TO DO:
Every line in the material below that includes "figure" should be copied.

___

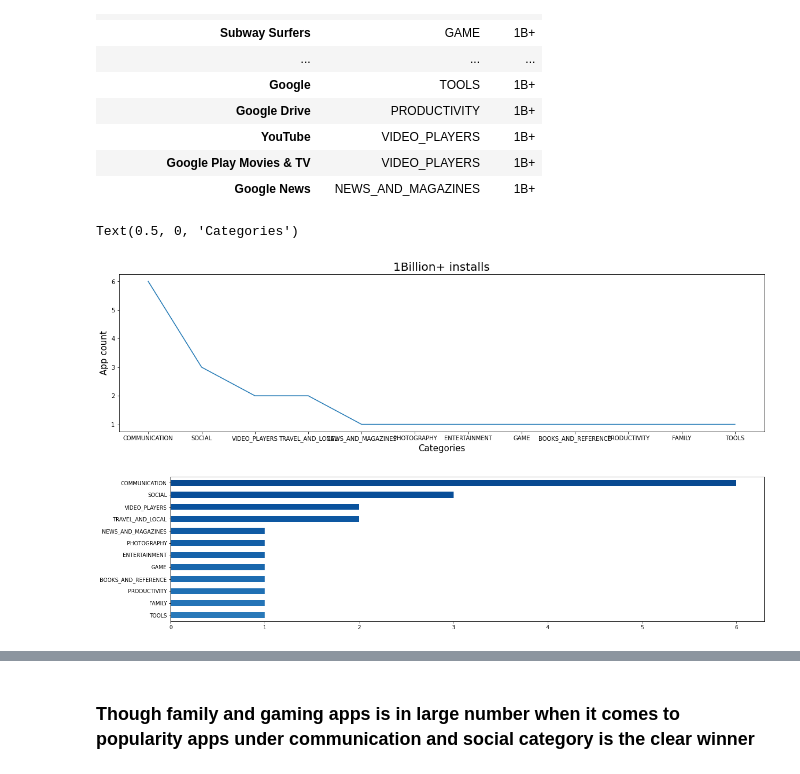
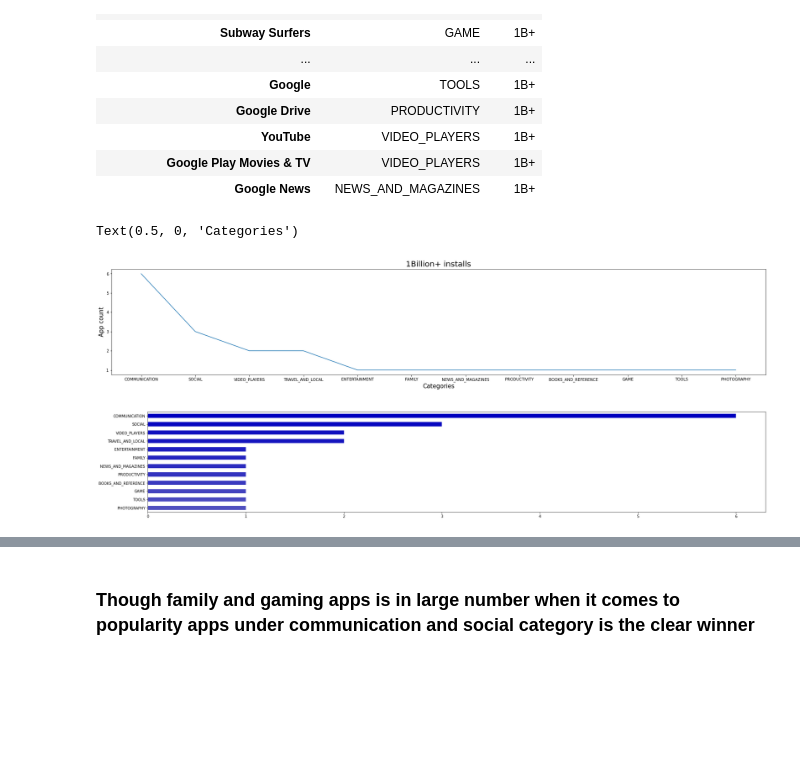
Before and after one commit to Selva-Subramanian/Playstore-Apps-Review-Analysis, a Jupyter notebook: Playstore_Apps_Review_Analysis.ipynb, the cells around one changed output, grey strips where cells are left out. Drawn from its saved outputs; the diff is of its cells as text; code cells hidden in the pictures; blank space fills up the shorter version.

```diff
--- a/Playstore_Apps_Review_Analysis.ipynb
+++ b/Playstore_Apps_Review_Analysis.ipynb
@@ -244,12 +241,12 @@ df_game = df1[df1['Category']=='GAME']
 df_game_genre = df_game['Genres'].value_counts()
 df_game_genre_top = df_game_genre[df_game['Genres'].value_counts()>20]
 # %%
-df1['Genres'].replace('Adventure;Action & Adventure','Combinations',inplace=True)
-df1['Genres'].replace('Action;Action & Adventure','Combinations',inplace=True)
-df1['Genres'].replace('Casual;Brain Games','Combinations',inplace=True)
-df1['Genres'].replace('Casual;Creativity','Combinations',inplace=True)
+df['Genres'].replace('Adventure;Action & Adventure','Combinations',inplace=True)
+df['Genres'].replace('Action;Action & Adventure','Combinations',inplace=True)
+df['Genres'].replace('Casual;Brain Games','Combinations',inplace=True)
+df['Genres'].replace('Casual;Creativity','Combinations',inplace=True)
 
-df1['Genres'].replace('Casual;Pretend Play','Combinations',inplace=True)
-df1['Genres'].replace('Simulation;Education','Combinations',inplace=True)
-df1['Genres'].replace('Simulation;Action & Adventure','Combinations',inplace=True)
-df1['Genres'].replace('Casual;Action & Adventure','Combinations',inplace=True)
+df['Genres'].replace('Casual;Pretend Play','Combinations',inplace=True)
+df['Genres'].replace('Simulation;Education','Combinations',inplace=True)
+df['Genres'].replace('Simulation;Action & Adventure','Combinations',inplace=True)
+df['Genres'].replace('Casual;Action & Adventure','Combinations',inplace=True)
@@ -256,6 +270,7 @@ df1['Genres'].replace('Casual;Action & Adventure','Combinations',inplace=True)
 # %%
-plt.rcParams['figure.figsize'] = (15,3)
-df_game_genre_top.plot(kind='bar',color=my_colors)
+plt.rcParams['figure.figsize'] = (20,5)
+colours = [cmap(i) for i in list(np.linspace(0.7,0.1,13))]
+df_game_genre_top.plot(kind='bar',color=colours)
 plt.title('Top genres on Game category',fontsize=20)
 plt.ylabel('App count',fontsize=15)
 plt.xlabel('Genres',fontsize=15)
@@ -265,5 +280,5 @@ Text(0.5, 0, 'Genres')
 # %%
-df_1B = df1[df1['Installs']=='1,000,000,000+']
+df_1B = df[df['Installs']=='1,000,000,000+']
 _1B = df_1B['App'].unique()
 _1B
 # %% [output]
@@ -275,9 +290,9 @@ array(['Google Play Books', 'Messenger – Text and Video Chat for Free',
        'Google', 'Google Drive', 'YouTube', 'Google Play Movies & TV',
        'Google News'], dtype=object)
 # %%
-df_1Billion = df1[df1['App']=='Google Play Books']
+df_1Billion = df[df['App']=='Google Play Books']
 for i in _1B:
-  df_B = df1[df1['App']==i]
+  df_B = df[df['App']==i]
   df_1Billion = pd.concat([df_1Billion,df_B],axis=0)
 # %%
 df_1Billion.drop(['Reviews','Last Updated'],axis=1,inplace=True)
@@ -326,21 +341,19 @@ df_1Billion.set_index('App')
 | Google Play Movies & TV | VIDEO_PLAYERS | 1B+ |
 | Google News | NEWS_AND_MAGAZINES | 1B+ |
 # %%
-plt.rcParams['figure.figsize'] = (20,5)
+plt.rcParams['figure.figsize'] = (30,5)
 sns.lineplot(data=df_1Billion['Category'].value_counts())
 plt.title('1Billion+ installs',fontsize=20)
 plt.ylabel('App count',fontsize=15)
 plt.xlabel('Categories',fontsize=15)
 # %% [output]
 Text(0.5, 0, 'Categories')
-[figure, old version]
+[figure, new version]
 # %%
-cmap = plt.get_cmap('Blues')
-colour = [cmap(i) for i in list(np.linspace(0.9,0.1))]
-df_1Billion['Category'].value_counts().plot(kind='barh',color=colour)
+df_1Billion['Category'].value_counts().plot(kind='barh',color=my_colors)
 plt.gca().invert_yaxis()
 # %% [output]
-[figure, old version]
+[figure, new version]
 # %%
 df_1Billion = df_1Billion['Category'].value_counts().reset_index()
 df_1Billion
```
Also changed, not shown: parts of 65 cells of this notebook.
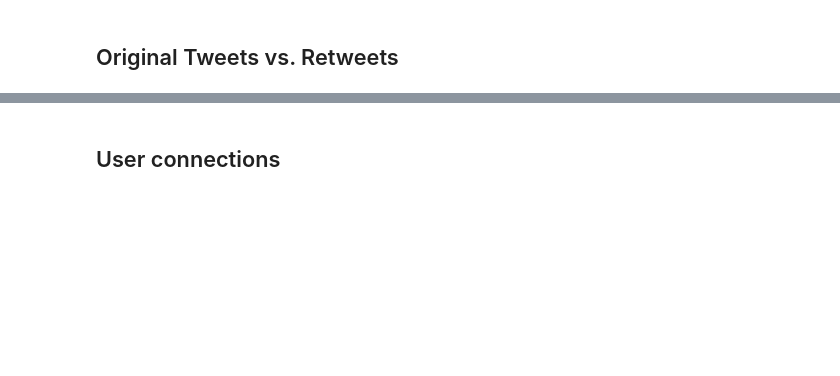
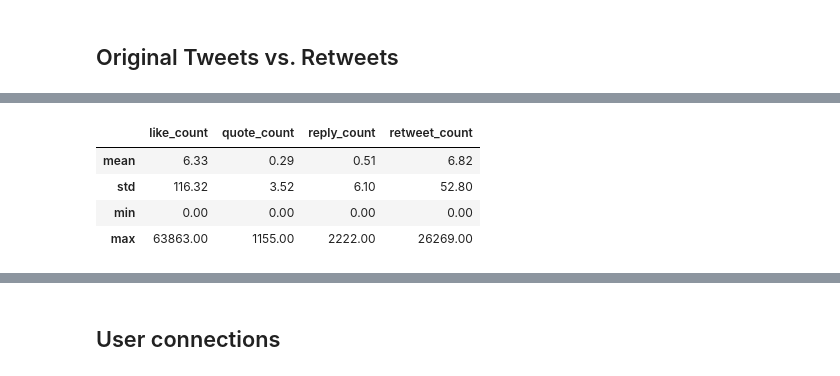
Before and after one commit to sarahkpardo/social-media-data-analysis, a Jupyter notebook: data_summary.ipynb, the cells around one changed output, grey strips where cells are left out. Saved outputs shown, nothing was run; the diff lists cells and outputs as text; code cells hidden in the pictures; blank space fills up the shorter version.

```diff
--- a/data_summary.ipynb
+++ b/data_summary.ipynb
@@ -277,13 +422,13 @@ def min_max_normalize(df):
 ## Original Tweets vs. Retweets
 # %%
 def original_tweets(tweets):
-    is_retweet = tweets['is_retweet'] == 'False'
+    is_retweet = tweets['is_retweet'] == False
     return (tweets
             .loc[:][is_retweet]
            )
 
 def retweets(tweets):
-    is_retweet = tweets['is_retweet'] == 'True'
+    is_retweet = tweets['is_retweet'] == True
     return (tweets
             .loc[:][is_retweet]
            )
@@ -295,0 +469,10 @@ def replies(tweets):
+# %%
+(original_tweets(campaign)
+ .describe()
+).loc[stats][counts]
+# %% [output]
+|  | like_count | quote_count | reply_count | retweet_count |
+| mean | 6.33 | 0.29 | 0.51 | 6.82 |
+| std | 116.32 | 3.52 | 6.10 | 52.80 |
+| min | 0.00 | 0.00 | 0.00 | 0.00 |
+| max | 63863.00 | 1155.00 | 2222.00 | 26269.00 |
```
Also changed, not shown: parts of 42 cells of this notebook, 5 other files.
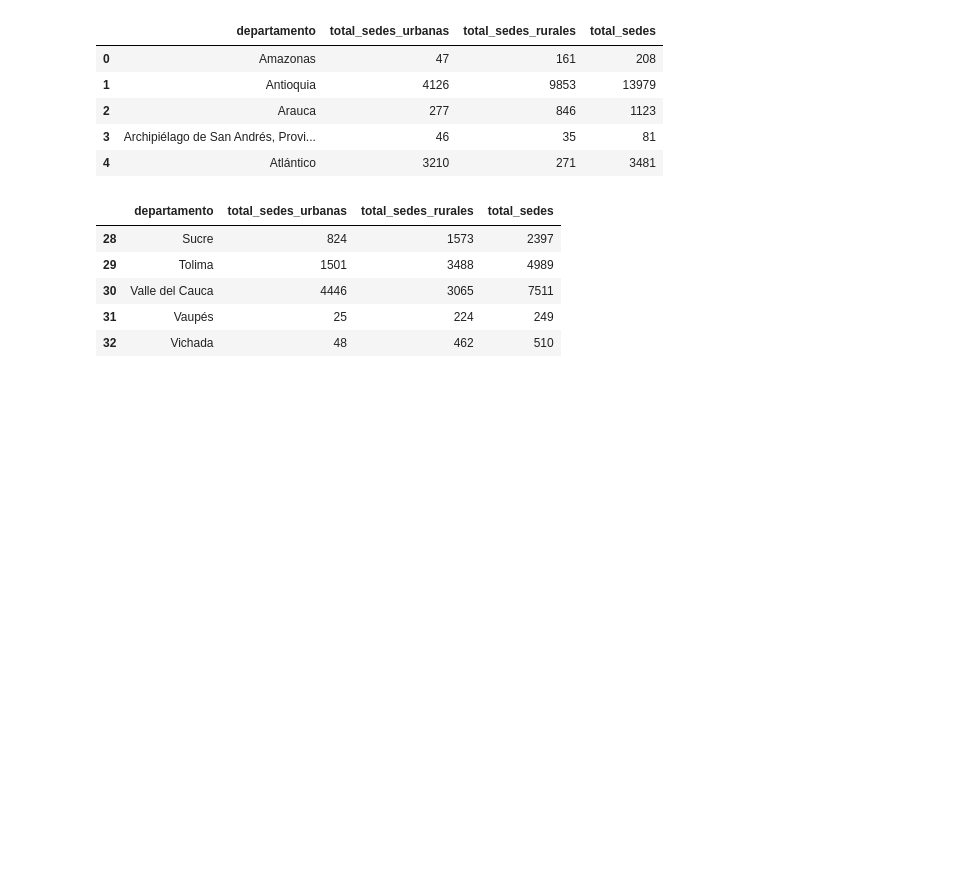
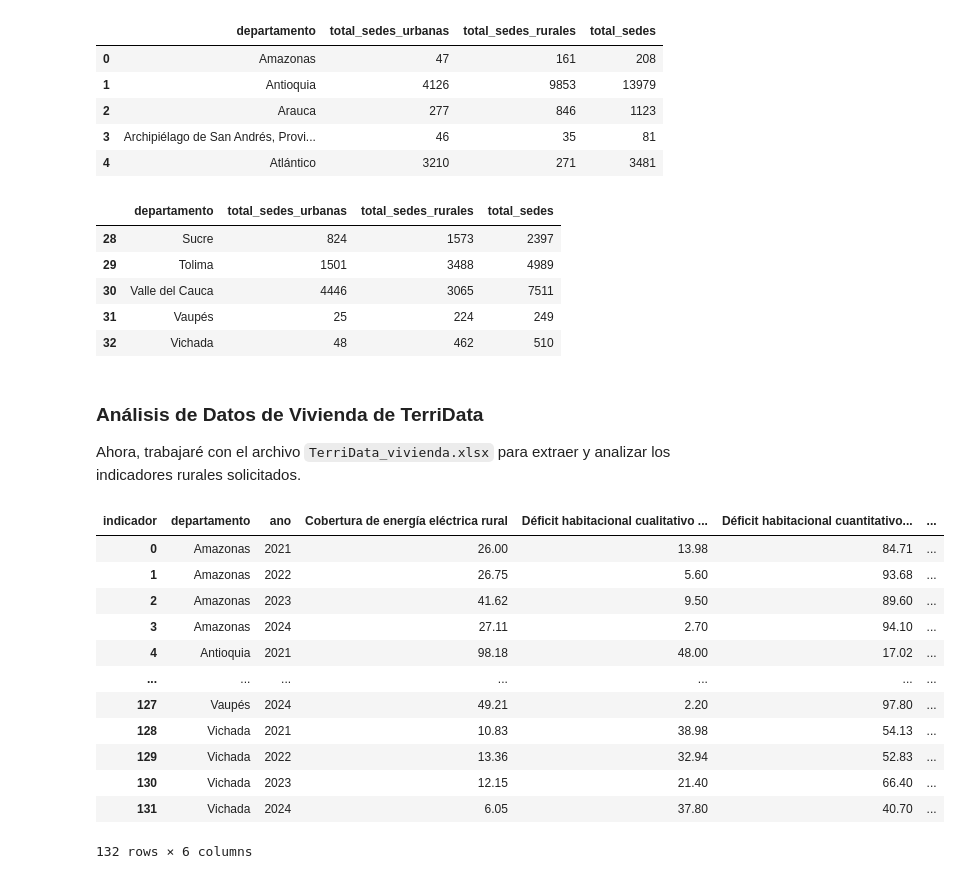
Before and after one commit to emily-escudero/Analitica-Educacion-rural, a Jupyter notebook: Entrega2EducacionRural.ipynb, the cells around one changed output. Saved outputs shown, nothing was run; the diff lists cells and outputs as text; code cells hidden in the pictures; blank space fills up the shorter version.

```diff
--- a/Entrega2EducacionRural.ipynb
+++ b/Entrega2EducacionRural.ipynb
@@ -328,3 +328,54 @@ Total de Instituciones Urbanas y Rurales por Departamento:
 | 30 | Valle del Cauca | 4446 | 3065 | 7511 |
 | 31 | Vaupés | 25 | 224 | 249 |
 | 32 | Vichada | 48 | 462 | 510 |
+# %% [markdown]
+### Análisis de Datos de Vivienda de TerriData
+
+Ahora, trabajaré con el archivo `TerriData_vivienda.xlsx` para extraer y analizar los indicadores rurales solicitados.
+# %%
+import io, requests, openpyxl, pandas as pd
+
+url = "https://raw.githubusercontent.com/emily-escudero/Analitica-Educacion-rural/main/TerriData_vivienda.xlsx"
+indicadores_rurales = [
+    "Cobertura de energía eléctrica rural",
+    "Cobertura de acueducto rural",
+    "Déficit habitacional cualitativo en centros poblados y rural disperso",
+    "Déficit habitacional cuantitativo centros poblados y rural disperso",
+    "Déficit habitacional en centros poblados y rural disperso",
+]
+
+contenido = requests.get(url, timeout=120).content
+ws = openpyxl.load_workbook(io.BytesIO(contenido), data_only=True, read_only=True)["Hoja01"]
+
+registros = []
+for cod_dep, dep, cod_ent, ent, dim, subcat, indicador, dato, _, anio, *_ in ws.iter_rows(min_row=2, values_only=True):
+    if cod_dep is None or dep == "Colombia" or anio not in (2021, 2022, 2023, 2024):
+        continue
+    cod_dep = str(cod_dep).zfill(2)
+    es_departamento = str(cod_ent) == cod_dep + "000" or (cod_dep == "11" and str(cod_ent) == "11001")
+    if es_departamento and indicador in indicadores_rurales:
+        valor = float(str(dato).replace(".", "").replace(",", ".")) if dato else None
+        registros.append((dep, anio, indicador, valor))
+
+df_vivienda_rural = pd.DataFrame(registros, columns=["departamento", "ano", "indicador", "valor"]).pivot(
+    index=["departamento", "ano"], columns="indicador", values="valor"
+).reset_index()
+
+# Nota: San Andrés y Providencia no tiene dato en los indicadores de déficit habitacional rural
+# (no tiene zona "centros poblados y rural disperso" catalogada). Es la única ausencia real.
+
+df_vivienda_rural
+# %% [output]
+| indicador | departamento | ano | Cobertura de energía eléctrica rural | Déficit habitacional cualitativo ... | Déficit habitacional cuantitativo... | ... |
+| 0 | Amazonas | 2021 | 26.00 | 13.98 | 84.71 | ... |
+| 1 | Amazonas | 2022 | 26.75 | 5.60 | 93.68 | ... |
+| 2 | Amazonas | 2023 | 41.62 | 9.50 | 89.60 | ... |
+| 3 | Amazonas | 2024 | 27.11 | 2.70 | 94.10 | ... |
+| 4 | Antioquia | 2021 | 98.18 | 48.00 | 17.02 | ... |
+| ... | ... | ... | ... | ... | ... | ... |
+| 127 | Vaupés | 2024 | 49.21 | 2.20 | 97.80 | ... |
+| 128 | Vichada | 2021 | 10.83 | 38.98 | 54.13 | ... |
+| 129 | Vichada | 2022 | 13.36 | 32.94 | 52.83 | ... |
+| 130 | Vichada | 2023 | 12.15 | 21.40 | 66.40 | ... |
+| 131 | Vichada | 2024 | 6.05 | 37.80 | 40.70 | ... |
+132 rows × 6 columns
```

___

OUTPUT OF THE EXERCISE:
-plt.rcParams['figure.figsize'] = (15,3)
+plt.rcParams['figure.figsize'] = (20,5)
-plt.rcParams['figure.figsize'] = (20,5)
+plt.rcParams['figure.figsize'] = (30,5)
-[figure, old version]
+[figure, new version]
-[figure, old version]
+[figure, new version]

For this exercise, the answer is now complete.